··· Data to process
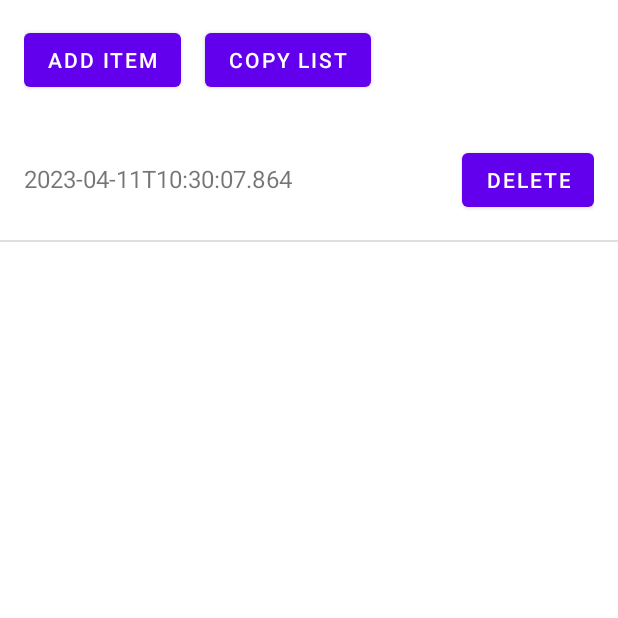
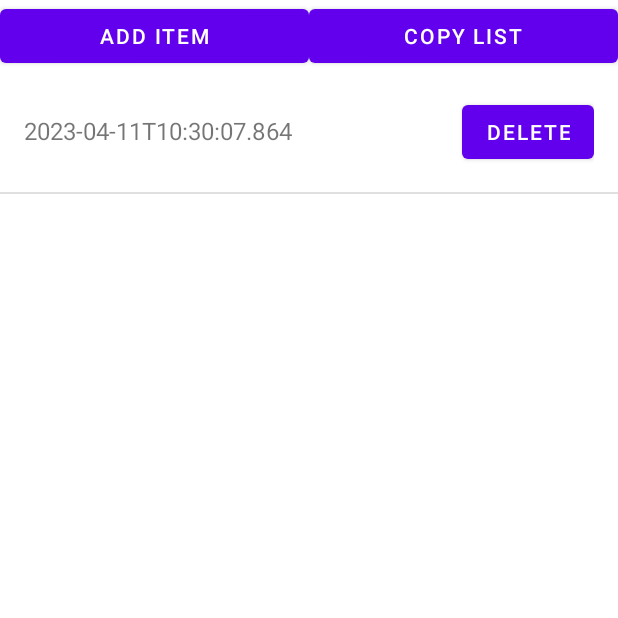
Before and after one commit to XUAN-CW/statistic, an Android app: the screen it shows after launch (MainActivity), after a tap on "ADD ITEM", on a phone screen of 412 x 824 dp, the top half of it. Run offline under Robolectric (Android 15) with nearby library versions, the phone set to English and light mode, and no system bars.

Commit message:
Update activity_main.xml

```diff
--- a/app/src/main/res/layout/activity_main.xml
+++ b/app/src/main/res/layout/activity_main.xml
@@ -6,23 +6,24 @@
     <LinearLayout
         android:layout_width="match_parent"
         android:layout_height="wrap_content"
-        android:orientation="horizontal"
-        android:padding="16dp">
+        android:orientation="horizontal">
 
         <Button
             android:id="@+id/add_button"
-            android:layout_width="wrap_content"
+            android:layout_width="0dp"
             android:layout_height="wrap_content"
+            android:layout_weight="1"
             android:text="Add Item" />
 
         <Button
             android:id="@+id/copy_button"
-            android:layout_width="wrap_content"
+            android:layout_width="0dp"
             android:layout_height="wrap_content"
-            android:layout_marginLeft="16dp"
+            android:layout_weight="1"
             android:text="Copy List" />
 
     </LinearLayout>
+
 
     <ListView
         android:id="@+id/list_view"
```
······
### What you need to do
Answer with a number only: how many lines above include the word "text"?

### Result
2